IMAGES Hammersmith Palais, London
THE metamorphosis is complete. From the insipid childishness of the little-girl-lost routine to the charms of the new pseudo-sophisticate, Clare Grogan has teased and deceived us all. But does this complete and rigorous change of image convince us that behind the sugary charm of the girl herself lies any tangible substance or less than transient talent?
I saw Altered Images ages ago, supporting U2 at this venue. I saw a vibrant, vigorous and cocquettishly teasing Clare Grogan and a band that had a party-like charm. Clare skipped, hopped and tantalised on the edge of the stage, the new pop dream personified. She was the sugar-candy baby in ribbons and bows as she giggled and simpered her way through countless interviews. And we played along with the game, we patronised and excused, our sycophancy eventually shattering the china doll and its permanent grin, and out of the broken fragments of the doll stepped a new persona, the glacially cool Clare Grogan Mark 2.
The Mark 2 model could not be more different. Restrained, collected, and almost aloof, this time round sees Clare yelling for acceptance on her own terms. But in discarding the peripheral flippancies of the previous incarnation, Altered Images have also lost that elusive spark that singled them out as exciting, as something different.
On stage in her long black couture dress and diamante, Clare now looks like a lost madonna or a figure in a Greek tragedy. Despite the high heels and the chignon hairstyle, she still looks like a kid of seven who's raided her mother's wardrobe. She looks tragically alone up there, even with the lads bouncing beside her. There's no cohesion, no feeling of a group, unlike the original band who would lark about and grin at Clare's inane antics. Not once does she look left or right; the perforrnance is mechanically formulated and delivered, and any atmosphere, conviction, or pathos that Clare could once muster has long since dissipated.
The audience could be to blame for the lack of atmosphere. The last time I saw the band, almost the entire audience was less than a decade old and that juvenile elation at their gigs generated a special anticipatory excitement. Tonight the crowd are average in every way and I can't see many under 15. Perhaps this age factor is important, perhaps I'm just rationalising; trying to understand why Altered Images have degenerated from a superb pop combo (however much we vilified Clare's paedophilic charms, she was original) to a dull, flat and monotonously boring band with not even Clare's cuteness to supply diversion.

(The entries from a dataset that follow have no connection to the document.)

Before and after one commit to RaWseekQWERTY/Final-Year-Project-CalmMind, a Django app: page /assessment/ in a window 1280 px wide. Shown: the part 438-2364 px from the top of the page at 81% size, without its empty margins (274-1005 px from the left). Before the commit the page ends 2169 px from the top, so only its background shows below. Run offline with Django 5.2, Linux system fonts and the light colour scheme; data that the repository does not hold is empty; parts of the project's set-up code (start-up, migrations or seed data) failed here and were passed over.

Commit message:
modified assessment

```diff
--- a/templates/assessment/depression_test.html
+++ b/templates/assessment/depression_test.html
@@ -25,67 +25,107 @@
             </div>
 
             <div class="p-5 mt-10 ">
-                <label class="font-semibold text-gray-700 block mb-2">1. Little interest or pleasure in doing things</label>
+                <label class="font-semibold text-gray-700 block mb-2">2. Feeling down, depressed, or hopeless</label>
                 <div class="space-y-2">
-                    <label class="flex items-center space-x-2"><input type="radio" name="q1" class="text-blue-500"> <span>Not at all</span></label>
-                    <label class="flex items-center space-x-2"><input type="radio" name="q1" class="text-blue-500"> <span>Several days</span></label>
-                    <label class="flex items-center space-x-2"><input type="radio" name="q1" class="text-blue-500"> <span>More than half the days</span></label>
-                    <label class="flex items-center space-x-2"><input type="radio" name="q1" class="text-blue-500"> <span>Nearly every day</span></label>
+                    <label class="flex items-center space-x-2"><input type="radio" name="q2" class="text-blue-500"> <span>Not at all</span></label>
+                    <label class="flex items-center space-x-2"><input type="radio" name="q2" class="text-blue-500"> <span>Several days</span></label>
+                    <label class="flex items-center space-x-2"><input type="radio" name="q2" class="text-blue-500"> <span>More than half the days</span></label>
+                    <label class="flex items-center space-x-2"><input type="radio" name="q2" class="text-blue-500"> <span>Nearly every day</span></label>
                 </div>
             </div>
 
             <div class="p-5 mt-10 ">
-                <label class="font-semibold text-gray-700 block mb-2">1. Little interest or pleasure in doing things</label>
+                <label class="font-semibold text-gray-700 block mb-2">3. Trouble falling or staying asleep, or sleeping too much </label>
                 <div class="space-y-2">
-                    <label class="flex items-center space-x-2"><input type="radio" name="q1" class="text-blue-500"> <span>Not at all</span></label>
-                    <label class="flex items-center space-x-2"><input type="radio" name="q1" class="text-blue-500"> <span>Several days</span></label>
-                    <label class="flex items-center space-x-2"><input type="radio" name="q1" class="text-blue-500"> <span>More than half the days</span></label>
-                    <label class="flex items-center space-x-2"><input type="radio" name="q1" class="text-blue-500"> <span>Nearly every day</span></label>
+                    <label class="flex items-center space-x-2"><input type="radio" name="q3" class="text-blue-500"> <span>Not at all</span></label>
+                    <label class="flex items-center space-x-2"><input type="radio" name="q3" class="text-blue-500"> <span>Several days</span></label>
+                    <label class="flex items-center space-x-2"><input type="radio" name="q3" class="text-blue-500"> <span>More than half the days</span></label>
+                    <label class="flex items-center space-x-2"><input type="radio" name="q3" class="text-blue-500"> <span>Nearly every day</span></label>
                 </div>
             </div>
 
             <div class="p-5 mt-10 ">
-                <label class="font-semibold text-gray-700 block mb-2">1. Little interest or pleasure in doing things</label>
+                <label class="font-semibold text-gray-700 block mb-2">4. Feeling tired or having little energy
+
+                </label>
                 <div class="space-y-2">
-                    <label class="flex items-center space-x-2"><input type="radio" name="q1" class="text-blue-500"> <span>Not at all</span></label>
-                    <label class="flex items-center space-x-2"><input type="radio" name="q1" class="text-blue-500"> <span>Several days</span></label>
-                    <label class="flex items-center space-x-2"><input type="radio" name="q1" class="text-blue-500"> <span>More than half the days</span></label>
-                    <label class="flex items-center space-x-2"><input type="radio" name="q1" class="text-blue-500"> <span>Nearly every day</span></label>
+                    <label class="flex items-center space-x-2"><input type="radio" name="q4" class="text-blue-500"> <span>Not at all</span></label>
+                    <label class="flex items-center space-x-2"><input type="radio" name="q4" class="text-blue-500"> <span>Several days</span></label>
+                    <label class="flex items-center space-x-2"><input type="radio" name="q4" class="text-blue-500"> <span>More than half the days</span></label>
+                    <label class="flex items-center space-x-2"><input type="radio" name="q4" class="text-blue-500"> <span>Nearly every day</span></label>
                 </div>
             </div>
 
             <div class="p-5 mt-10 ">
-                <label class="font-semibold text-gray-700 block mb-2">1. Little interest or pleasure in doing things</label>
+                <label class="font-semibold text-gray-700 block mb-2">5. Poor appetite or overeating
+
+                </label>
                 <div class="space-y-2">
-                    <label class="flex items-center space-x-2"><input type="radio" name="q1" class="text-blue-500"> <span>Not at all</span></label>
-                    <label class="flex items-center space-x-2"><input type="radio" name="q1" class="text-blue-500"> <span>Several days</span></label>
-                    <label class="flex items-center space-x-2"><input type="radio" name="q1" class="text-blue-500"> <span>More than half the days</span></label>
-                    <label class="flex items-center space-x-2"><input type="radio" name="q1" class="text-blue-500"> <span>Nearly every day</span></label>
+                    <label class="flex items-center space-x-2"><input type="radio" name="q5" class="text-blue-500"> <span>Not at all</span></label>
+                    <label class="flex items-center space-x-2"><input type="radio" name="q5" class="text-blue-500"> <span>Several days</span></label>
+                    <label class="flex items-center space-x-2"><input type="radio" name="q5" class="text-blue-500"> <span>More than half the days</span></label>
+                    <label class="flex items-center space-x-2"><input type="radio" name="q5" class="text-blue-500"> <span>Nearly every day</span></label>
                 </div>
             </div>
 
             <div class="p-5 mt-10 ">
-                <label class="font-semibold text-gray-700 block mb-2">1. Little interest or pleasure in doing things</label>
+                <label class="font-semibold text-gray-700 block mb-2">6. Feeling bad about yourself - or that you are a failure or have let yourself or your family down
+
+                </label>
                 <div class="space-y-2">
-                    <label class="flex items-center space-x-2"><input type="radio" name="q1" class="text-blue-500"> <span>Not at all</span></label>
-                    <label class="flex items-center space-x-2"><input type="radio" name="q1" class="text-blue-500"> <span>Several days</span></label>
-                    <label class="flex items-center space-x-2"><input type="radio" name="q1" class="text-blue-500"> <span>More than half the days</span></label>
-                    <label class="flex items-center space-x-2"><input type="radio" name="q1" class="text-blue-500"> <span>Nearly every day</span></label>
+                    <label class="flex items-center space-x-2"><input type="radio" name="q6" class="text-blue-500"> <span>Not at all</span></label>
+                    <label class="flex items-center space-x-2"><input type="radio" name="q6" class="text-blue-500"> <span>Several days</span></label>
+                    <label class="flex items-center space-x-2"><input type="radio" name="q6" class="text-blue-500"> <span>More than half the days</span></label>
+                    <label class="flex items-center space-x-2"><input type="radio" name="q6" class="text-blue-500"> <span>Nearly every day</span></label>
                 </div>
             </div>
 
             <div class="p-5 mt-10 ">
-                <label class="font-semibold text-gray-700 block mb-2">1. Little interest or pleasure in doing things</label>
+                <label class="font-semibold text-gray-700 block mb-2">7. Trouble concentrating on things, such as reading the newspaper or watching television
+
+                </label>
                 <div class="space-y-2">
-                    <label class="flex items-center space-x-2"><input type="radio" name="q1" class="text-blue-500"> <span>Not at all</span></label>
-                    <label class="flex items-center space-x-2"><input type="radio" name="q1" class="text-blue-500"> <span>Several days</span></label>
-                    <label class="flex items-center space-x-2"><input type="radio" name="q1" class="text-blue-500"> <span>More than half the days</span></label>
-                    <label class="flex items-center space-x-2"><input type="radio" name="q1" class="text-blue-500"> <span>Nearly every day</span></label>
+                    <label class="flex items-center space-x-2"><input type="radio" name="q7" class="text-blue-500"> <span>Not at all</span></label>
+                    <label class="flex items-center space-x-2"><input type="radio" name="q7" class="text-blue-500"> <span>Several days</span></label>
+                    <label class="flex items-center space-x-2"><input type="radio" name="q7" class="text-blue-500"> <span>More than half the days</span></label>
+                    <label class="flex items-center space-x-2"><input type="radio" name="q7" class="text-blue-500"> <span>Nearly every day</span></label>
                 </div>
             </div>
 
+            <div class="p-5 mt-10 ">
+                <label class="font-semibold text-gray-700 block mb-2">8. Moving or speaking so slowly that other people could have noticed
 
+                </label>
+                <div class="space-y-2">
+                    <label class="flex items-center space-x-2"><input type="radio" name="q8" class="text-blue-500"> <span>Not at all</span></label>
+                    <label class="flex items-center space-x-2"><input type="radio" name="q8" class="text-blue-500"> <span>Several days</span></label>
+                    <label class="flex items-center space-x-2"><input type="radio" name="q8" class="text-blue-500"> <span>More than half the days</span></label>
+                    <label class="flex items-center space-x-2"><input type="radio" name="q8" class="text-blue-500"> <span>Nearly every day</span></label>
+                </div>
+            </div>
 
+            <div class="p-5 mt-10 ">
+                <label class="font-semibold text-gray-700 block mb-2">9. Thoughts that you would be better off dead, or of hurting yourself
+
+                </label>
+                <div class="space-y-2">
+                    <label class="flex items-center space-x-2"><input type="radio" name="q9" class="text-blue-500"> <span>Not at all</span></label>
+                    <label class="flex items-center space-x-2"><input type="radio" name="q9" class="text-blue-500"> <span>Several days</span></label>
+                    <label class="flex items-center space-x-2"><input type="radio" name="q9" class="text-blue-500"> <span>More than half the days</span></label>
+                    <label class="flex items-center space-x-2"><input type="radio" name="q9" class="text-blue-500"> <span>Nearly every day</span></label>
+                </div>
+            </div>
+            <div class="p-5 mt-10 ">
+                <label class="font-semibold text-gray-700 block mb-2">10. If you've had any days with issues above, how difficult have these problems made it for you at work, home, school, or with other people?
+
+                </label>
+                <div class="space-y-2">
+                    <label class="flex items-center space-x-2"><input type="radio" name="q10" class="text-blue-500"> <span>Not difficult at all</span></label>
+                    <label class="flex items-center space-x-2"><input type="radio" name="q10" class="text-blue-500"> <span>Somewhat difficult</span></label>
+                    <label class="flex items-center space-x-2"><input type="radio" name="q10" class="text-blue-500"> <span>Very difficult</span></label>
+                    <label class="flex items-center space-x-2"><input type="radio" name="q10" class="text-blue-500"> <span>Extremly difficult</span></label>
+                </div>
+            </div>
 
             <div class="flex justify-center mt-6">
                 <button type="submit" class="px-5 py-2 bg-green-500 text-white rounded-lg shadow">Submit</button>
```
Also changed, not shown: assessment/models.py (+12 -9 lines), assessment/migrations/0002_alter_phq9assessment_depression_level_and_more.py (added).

As a chanteuse Clare will never be more than a novelty item, the strangled squeaking of her vocal cords which tied in perfectly with the flippant persona of her "Happy Birthday" days is now an embarrassment to the cool jet set Grogan.
"Don't Talk To Me About Love" was the only song that carried any impact in the set - hell, it's the only decent song they've written recently. Altered Images just don't work any more. Sad, isn't it?